She is one of thousands of women who have fought in leftist guerrilla groups during more than half a century of war in Colombia. Groups like the EPL, the National Liberation Army (ELN), and, most notably, the Revolutionary Armed Forces of Colombia (FARC) took up arms to fight against land and wealth inequality, but wound up turning to illegal activities like kidnapping and drug trafficking to finance their operations. On September 26, after four years of negotiations, the largest rebel group, the FARC, signed a peace treaty with the Colombian government. This means that, soon, an additional 7,500 combatants, including about 3,000 women, will demobilize en masse.

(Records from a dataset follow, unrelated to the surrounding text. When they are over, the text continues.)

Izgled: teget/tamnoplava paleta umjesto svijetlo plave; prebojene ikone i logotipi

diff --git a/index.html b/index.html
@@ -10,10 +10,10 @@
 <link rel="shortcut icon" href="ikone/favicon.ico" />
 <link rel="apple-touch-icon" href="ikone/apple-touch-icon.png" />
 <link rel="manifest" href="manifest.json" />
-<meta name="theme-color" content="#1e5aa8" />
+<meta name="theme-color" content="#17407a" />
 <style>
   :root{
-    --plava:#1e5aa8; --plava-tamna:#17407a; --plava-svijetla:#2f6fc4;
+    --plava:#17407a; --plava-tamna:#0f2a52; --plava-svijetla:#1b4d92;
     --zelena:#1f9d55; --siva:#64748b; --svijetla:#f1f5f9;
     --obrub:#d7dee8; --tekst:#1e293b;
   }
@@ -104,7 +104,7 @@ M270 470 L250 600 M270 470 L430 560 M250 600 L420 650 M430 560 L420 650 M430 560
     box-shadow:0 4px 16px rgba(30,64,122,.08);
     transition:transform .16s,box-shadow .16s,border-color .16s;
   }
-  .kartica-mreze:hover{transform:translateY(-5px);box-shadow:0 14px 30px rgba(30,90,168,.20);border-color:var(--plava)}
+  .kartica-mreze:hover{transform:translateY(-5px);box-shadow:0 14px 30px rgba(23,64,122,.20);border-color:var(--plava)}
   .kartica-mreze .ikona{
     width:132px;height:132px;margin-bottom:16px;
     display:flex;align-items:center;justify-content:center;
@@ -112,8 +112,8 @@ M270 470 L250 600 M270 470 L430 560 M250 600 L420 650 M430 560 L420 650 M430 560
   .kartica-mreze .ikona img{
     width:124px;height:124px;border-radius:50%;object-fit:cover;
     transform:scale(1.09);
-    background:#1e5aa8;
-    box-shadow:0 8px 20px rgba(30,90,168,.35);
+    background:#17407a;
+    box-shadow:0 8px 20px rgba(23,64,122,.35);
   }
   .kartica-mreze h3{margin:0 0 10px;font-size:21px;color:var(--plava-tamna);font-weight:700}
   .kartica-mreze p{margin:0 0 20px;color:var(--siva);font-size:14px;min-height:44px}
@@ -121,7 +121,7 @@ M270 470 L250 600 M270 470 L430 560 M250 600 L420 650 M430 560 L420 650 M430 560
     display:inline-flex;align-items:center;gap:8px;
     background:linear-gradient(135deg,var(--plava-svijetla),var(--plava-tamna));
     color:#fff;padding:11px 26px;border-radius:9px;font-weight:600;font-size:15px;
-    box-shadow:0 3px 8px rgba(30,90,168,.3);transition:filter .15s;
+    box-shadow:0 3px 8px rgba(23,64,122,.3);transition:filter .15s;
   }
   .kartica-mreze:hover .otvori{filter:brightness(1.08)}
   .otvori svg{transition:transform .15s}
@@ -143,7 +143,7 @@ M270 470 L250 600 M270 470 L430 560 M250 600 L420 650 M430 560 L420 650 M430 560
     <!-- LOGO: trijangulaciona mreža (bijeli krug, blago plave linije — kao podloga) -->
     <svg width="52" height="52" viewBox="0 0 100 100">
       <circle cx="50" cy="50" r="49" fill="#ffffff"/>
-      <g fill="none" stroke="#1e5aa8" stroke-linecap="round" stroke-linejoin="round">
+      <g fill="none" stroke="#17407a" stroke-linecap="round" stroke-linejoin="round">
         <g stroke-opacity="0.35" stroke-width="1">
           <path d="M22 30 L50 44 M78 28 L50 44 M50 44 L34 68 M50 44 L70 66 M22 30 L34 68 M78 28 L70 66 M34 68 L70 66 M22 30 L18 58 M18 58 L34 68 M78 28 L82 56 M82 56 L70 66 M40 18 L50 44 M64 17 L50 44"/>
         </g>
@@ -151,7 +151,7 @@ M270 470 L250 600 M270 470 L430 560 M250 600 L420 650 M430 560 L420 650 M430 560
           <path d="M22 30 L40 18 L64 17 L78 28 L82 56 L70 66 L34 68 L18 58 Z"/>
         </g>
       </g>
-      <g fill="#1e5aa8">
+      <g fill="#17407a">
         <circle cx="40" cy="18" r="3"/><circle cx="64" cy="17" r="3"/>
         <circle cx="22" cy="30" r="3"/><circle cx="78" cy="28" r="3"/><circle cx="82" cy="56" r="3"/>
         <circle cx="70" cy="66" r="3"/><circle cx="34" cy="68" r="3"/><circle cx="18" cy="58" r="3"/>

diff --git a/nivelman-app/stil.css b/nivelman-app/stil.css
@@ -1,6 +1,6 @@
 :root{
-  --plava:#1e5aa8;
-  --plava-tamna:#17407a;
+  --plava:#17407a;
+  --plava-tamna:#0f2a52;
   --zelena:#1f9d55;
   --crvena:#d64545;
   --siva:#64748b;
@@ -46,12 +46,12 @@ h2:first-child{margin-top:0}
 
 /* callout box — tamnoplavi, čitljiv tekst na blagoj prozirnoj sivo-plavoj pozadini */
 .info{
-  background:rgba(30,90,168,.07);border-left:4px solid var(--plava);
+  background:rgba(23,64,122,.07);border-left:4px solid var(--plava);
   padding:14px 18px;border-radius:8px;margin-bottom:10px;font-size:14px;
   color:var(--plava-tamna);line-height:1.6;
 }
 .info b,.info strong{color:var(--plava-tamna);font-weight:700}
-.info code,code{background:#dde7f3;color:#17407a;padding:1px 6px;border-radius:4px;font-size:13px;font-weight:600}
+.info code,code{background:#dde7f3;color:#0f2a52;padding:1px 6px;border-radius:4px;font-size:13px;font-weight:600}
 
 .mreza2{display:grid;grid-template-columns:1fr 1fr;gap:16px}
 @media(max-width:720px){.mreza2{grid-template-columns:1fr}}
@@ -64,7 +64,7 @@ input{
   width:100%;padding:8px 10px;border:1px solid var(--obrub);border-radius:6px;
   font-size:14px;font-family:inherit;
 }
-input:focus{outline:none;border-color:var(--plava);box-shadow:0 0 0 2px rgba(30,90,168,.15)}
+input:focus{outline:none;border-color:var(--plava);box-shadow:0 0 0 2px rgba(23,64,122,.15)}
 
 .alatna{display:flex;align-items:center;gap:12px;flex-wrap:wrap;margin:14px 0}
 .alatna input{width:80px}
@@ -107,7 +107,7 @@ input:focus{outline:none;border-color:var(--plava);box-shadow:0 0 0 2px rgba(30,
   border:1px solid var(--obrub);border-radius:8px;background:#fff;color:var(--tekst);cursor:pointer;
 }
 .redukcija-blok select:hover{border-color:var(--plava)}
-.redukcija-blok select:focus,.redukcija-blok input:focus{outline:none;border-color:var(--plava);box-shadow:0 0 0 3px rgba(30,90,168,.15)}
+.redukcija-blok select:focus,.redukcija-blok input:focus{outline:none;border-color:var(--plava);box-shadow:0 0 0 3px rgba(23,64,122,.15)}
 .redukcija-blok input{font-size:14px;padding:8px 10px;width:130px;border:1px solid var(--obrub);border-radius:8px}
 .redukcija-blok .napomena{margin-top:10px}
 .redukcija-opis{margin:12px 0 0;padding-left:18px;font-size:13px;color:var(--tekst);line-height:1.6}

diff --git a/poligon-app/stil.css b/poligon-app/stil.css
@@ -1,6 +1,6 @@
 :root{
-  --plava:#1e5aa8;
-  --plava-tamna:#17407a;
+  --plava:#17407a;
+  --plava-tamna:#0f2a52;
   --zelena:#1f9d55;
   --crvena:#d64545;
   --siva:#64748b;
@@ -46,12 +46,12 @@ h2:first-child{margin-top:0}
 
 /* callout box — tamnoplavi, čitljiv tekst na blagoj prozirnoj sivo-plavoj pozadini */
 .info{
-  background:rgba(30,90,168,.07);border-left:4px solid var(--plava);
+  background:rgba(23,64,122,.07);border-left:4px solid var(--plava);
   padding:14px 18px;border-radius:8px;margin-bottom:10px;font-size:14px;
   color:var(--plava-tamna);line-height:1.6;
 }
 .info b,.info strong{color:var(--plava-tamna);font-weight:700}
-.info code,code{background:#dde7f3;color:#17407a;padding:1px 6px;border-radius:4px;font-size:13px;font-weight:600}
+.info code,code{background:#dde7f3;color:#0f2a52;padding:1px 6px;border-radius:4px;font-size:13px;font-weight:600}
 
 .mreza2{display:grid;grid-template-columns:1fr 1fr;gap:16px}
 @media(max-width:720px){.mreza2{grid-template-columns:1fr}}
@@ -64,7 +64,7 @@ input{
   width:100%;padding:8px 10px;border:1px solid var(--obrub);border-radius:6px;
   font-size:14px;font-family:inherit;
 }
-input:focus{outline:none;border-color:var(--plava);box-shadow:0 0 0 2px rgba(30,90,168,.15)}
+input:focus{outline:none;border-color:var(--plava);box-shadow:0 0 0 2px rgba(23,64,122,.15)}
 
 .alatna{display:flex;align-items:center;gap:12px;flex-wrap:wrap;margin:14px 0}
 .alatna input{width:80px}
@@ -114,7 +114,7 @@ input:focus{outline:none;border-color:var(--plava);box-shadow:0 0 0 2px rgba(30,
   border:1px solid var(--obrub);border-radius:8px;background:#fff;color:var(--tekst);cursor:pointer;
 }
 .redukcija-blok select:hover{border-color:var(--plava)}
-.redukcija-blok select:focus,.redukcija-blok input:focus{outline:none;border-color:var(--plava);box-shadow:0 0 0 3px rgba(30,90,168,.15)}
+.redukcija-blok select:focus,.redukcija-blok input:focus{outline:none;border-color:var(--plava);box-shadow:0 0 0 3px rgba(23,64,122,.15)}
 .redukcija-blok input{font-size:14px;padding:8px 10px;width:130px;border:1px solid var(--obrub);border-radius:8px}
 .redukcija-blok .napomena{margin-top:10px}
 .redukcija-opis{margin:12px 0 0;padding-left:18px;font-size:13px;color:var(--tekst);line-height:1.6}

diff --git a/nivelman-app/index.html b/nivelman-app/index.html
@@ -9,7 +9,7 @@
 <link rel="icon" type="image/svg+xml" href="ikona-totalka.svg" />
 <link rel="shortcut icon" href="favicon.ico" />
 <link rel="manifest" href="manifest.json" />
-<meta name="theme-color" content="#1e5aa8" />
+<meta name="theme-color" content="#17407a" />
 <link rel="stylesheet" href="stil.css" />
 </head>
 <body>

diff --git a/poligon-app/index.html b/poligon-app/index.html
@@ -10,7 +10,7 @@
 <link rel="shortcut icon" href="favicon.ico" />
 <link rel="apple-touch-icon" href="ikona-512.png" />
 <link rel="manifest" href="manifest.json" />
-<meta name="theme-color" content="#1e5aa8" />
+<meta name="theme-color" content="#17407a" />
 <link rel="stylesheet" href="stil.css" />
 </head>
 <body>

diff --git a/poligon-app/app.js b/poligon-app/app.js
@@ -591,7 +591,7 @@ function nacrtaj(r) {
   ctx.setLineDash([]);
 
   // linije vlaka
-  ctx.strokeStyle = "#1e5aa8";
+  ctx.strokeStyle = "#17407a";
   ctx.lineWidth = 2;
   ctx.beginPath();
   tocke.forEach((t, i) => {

Disarmament, demobilization, and reintegration (DDR) has played a crucial role in the government’s strategy to weaken leftist rebel groups. Between 2002 and 2012, the FARC shrank from 20,000 guerrillas to 8,000. But critics say the Colombian government’s efforts to bring women back into civilian life have always been lacking. Women made up about 40 percent of the FARC and about 25 percent of the ELN; about 20 percent of leftist guerrillas who participated in the government reintegration program between 2003 and 2012 were women.
The young woman I met in Bogotá wants to be an architect. She’s a natural leader, and the school has put her in charge of a group of girls. But she faces a host of challenges. She misses her friends, the security of her rifle, and life in the camp, which she talked about wistfully. The only reason she doesn’t rejoin, she said, is because she knows it would kill her mother. Like other female ex-combatants, she faces intense stigma for betraying not only her country, but her gender.
When she leaves school and finishes college, she’ll face a culture that expects her to care for children, keep a clean house, and meet a high standard of beauty. When friends or future employers discover her guerrilla past, they might reject or even fire her. If she chooses to get married, that, too, might be difficult: Men, even former guerrillas, can see women who have been members of rebel armies as damaged goods.
The Colombian government’s problem with women combatants is apparent from a public-service campaign designed to look like a lipstick ad. It reads: “Guerrillera, feel like a woman again. Demobilize.” Designed by the PR firm MullenLowe SSP3 in 2012 for the Colombian government, it features lipstick colors with names like “freedom,” “love,” “happiness,” and “tranquility,” and promises women that they can “smile and become the mother [they’ve] always dreamed of being.”
It’s hard to imagine the lipstick campaign convincing Sandra Sandoval, a 34-year-old former combatant I met in Bogotá, who joined a local FARC militia when she was 17. When she heard that paramilitaries—rival right-wing militias—were coming after her for being a member of the FARC, she escaped into the jungle with the guerrillas, leaving behind her first child, a baby girl. Sandoval later rose to become a commander, using her position to help local communities find the resources to build schools and roads, she said. “At any moment you could die in the struggle … but sometimes you feel that you’d die peacefully because maybe in some future, others could enjoy that transformation that you were fighting for.”